Behold a Pale Horse
Chances are individuals like Alex Jones, QAnon, and even Donald Trump would not have manifested the way they have without the influence of Bill Cooper and his book Behold a Pale Horse , which, 27 years after it was first published in , remains the primer of the new American paranoid canon. Nova at his sidewalk table across from the world-famous Apollo Theater. Nova, a tall and sleek man now in what looks to be his early 40s, has always stuck with books.
Behold a Pale Horse: Exposing the New World Order
Little is known about Cooper's background and education, beyond the information supplied in his own accounts. Cooper expanded the speculations of earlier conspiracists by incorporating government involvement with extraterrestrials as a central theme. From until November , broadcast his radio show, The Hour of the Time , via satellite hookups and shortwave frequencies from a studio in is house at 96 North Clearview Circle, atop a hill in the small White Mountains town of Eagar, Arizona, 15 miles from the New Mexico border. Cooper produced and published Behold a Pale Horse in According to sociologist Paul Gilroy , Cooper claimed "an elaborate conspiracy theory that encompasses the Kennedy assassination, the doings of the secret world government, the coming ice age, and a variety of other covert activities associated with the Illuminati's declaration of war upon the people of America". Cooper caused a sensation in Ufology circles in when he claimed to have seen secret documents while in the Navy describing governmental dealings with extraterrestrials, a topic on which he expanded in Behold a Pale Horse. Cooper linked the Illuminati with his beliefs that extraterrestrials were secretly involved with the United States government, but later retracted these claims.

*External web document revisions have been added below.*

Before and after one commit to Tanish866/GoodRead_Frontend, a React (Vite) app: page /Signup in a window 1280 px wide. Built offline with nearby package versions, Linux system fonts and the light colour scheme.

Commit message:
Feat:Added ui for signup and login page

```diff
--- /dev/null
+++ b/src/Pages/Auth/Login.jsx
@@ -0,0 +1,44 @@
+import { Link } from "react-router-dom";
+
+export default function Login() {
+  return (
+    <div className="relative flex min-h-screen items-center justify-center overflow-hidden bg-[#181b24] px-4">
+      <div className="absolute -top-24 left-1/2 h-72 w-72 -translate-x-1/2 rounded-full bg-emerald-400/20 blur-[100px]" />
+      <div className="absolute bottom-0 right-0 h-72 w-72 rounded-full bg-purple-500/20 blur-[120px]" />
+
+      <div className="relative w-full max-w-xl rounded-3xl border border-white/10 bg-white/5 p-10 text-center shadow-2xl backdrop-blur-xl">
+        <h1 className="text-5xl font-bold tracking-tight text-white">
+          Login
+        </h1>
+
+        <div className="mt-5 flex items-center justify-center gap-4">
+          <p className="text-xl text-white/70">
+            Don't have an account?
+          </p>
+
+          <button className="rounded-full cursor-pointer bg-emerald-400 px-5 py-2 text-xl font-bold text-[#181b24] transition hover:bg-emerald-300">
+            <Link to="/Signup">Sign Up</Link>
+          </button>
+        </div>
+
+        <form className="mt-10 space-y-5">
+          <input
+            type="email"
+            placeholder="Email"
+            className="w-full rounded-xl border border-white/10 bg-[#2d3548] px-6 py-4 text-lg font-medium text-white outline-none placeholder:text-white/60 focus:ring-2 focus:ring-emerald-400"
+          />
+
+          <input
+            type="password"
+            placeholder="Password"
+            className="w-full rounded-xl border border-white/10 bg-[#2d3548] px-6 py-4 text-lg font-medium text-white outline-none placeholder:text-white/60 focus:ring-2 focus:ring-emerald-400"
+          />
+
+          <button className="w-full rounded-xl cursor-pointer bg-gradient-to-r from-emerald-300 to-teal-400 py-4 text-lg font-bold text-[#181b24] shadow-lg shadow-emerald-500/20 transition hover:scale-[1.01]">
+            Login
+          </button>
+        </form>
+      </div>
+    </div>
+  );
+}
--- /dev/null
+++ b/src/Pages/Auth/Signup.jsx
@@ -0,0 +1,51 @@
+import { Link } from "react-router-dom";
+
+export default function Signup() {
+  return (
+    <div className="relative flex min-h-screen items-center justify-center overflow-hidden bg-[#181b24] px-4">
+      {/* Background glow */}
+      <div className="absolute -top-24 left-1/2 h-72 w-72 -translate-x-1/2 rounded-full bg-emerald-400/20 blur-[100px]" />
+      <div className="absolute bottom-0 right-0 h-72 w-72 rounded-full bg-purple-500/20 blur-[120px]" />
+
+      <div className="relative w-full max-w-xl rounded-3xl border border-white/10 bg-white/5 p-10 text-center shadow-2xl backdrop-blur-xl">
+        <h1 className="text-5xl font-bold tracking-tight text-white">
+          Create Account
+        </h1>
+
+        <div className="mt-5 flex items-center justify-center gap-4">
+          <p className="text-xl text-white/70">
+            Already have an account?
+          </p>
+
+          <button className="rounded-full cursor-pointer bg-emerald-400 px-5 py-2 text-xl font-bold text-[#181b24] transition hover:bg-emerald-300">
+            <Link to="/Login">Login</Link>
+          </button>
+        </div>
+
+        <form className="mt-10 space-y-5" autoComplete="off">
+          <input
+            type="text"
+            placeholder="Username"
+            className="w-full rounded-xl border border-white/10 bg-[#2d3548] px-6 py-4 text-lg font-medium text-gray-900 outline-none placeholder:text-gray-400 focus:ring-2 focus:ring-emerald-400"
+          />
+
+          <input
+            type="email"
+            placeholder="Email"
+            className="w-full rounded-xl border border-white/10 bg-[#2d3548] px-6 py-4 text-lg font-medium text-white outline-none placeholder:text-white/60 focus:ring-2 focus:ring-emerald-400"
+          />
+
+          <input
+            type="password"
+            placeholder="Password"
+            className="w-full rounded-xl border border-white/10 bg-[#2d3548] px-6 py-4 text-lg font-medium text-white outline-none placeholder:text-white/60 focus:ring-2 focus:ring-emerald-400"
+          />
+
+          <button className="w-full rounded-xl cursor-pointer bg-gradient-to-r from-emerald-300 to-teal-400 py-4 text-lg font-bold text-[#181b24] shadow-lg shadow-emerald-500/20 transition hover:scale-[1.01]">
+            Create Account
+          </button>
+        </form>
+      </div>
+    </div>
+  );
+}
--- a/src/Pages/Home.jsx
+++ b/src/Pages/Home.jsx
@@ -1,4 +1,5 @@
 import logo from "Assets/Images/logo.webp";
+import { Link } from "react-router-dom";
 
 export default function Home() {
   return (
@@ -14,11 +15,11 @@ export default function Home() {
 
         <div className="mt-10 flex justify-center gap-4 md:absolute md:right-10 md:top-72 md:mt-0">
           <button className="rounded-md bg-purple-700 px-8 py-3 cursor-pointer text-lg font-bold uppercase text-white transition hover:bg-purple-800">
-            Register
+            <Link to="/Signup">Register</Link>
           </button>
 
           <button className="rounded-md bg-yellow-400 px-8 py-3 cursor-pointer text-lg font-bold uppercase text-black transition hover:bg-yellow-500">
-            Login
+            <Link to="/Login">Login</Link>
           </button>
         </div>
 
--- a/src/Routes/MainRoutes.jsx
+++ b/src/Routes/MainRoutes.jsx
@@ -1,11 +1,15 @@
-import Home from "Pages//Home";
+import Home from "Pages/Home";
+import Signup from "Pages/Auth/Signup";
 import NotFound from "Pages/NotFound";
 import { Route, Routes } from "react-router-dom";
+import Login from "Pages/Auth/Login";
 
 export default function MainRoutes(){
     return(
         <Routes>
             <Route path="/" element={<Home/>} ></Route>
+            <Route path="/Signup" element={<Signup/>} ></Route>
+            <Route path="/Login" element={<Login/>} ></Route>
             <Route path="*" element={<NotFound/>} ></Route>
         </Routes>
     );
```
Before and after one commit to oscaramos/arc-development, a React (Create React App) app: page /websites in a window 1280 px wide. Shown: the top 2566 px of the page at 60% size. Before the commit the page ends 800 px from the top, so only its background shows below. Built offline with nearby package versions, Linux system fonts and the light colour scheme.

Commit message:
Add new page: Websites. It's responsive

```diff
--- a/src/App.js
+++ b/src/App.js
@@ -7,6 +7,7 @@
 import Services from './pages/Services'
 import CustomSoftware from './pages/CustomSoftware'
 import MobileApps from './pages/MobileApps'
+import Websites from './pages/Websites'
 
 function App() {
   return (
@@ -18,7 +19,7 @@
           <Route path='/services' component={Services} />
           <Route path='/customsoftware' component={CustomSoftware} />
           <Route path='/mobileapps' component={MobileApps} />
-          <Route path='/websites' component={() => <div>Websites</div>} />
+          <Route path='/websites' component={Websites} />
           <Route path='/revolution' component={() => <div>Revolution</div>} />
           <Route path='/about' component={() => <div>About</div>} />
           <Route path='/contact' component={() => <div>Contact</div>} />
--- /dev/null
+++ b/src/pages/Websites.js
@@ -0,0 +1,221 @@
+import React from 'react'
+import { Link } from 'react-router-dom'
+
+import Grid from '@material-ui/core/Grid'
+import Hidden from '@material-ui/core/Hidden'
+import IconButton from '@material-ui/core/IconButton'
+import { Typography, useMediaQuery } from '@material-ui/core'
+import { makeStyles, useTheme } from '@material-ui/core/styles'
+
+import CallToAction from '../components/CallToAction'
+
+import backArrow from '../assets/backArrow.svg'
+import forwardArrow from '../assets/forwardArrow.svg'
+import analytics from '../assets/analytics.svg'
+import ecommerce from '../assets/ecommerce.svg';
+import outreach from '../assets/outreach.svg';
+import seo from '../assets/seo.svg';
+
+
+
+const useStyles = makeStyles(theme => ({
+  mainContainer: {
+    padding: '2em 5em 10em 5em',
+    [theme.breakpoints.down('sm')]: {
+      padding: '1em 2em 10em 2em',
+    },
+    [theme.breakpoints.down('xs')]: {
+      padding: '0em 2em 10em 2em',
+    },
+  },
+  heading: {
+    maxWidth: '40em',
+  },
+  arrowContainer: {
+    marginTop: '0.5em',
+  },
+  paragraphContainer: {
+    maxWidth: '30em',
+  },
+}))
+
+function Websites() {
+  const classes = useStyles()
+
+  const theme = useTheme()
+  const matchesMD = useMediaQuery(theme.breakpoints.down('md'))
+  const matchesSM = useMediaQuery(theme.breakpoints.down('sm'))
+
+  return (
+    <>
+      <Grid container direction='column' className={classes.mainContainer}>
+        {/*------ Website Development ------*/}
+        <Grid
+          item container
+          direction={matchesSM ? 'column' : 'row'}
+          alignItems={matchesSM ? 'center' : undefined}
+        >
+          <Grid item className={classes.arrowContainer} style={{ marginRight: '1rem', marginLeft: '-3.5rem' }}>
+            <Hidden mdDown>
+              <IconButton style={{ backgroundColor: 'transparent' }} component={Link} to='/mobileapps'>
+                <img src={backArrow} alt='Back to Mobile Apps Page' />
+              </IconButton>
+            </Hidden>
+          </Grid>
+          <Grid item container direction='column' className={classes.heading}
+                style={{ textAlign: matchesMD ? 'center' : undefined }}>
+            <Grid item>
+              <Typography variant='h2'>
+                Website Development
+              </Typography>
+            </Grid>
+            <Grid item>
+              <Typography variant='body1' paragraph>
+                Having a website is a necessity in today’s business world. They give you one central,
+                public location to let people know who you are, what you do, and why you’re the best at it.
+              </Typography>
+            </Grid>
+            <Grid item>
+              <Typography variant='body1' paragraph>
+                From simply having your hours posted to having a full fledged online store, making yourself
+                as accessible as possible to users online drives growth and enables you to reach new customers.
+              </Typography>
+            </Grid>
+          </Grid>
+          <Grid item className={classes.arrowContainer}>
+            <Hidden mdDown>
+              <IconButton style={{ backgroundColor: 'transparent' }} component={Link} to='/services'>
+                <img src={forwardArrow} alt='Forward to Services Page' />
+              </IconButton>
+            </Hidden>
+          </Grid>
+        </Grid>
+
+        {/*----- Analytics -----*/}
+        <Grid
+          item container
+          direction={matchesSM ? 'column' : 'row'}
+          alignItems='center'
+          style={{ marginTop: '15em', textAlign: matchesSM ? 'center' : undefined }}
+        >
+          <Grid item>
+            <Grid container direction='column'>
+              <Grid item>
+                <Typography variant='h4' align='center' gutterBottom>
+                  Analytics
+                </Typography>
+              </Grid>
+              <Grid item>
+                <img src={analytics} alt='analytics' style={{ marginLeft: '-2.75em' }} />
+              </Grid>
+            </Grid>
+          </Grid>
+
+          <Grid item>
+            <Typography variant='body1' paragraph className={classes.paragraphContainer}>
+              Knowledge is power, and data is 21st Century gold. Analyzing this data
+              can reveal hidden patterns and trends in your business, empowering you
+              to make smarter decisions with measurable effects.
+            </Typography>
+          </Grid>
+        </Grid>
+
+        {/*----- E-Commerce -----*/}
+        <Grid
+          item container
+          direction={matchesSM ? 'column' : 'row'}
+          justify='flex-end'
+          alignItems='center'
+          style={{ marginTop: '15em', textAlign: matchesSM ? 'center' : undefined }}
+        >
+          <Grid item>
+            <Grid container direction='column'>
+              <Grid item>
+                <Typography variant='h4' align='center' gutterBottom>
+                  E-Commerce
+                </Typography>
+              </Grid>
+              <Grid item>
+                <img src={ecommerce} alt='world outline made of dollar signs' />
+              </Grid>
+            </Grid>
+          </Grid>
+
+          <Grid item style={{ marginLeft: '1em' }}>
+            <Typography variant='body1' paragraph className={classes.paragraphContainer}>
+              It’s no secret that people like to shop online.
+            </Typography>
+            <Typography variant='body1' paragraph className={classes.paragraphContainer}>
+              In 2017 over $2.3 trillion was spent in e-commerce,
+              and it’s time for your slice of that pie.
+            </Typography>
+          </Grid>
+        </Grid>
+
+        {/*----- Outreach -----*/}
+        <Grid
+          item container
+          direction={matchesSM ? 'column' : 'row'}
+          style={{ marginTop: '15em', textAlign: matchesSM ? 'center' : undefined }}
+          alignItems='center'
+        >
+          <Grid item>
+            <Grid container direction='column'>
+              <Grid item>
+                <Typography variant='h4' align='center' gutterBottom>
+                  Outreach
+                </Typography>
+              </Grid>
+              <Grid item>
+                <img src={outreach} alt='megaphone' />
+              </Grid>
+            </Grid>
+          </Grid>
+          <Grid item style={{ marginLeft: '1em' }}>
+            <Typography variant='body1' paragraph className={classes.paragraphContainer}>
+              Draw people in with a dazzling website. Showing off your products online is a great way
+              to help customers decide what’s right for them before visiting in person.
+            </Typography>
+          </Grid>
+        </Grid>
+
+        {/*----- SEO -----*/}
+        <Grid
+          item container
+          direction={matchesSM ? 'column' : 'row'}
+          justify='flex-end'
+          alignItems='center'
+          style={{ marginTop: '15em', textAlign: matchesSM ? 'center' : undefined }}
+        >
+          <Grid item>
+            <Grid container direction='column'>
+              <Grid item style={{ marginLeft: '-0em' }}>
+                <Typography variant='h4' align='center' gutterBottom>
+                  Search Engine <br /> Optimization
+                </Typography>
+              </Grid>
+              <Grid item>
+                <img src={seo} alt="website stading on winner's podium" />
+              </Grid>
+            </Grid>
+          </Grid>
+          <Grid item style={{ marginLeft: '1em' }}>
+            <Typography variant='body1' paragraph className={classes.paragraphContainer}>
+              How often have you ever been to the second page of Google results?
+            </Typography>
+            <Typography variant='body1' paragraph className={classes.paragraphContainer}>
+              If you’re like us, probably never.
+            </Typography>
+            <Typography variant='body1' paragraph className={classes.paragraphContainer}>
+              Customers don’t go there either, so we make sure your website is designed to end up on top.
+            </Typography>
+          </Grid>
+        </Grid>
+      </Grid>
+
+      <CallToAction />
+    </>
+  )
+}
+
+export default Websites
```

Mike Harvkey's novel In the Course of Human Events , just out in paperback, takes a scathing, provocative look at American extremism with the story of a regular man lured into the orbit of an extreme right-wing group and its charismatic leader. While researching his novel, Harvkey discovered the darker side of literature. Here's what he found. The last time I saw my best childhood friend, we got in a fight over a book. He was the first of us to drink, to smoke weed, snort crank; he wanted everything, in heaping helpings.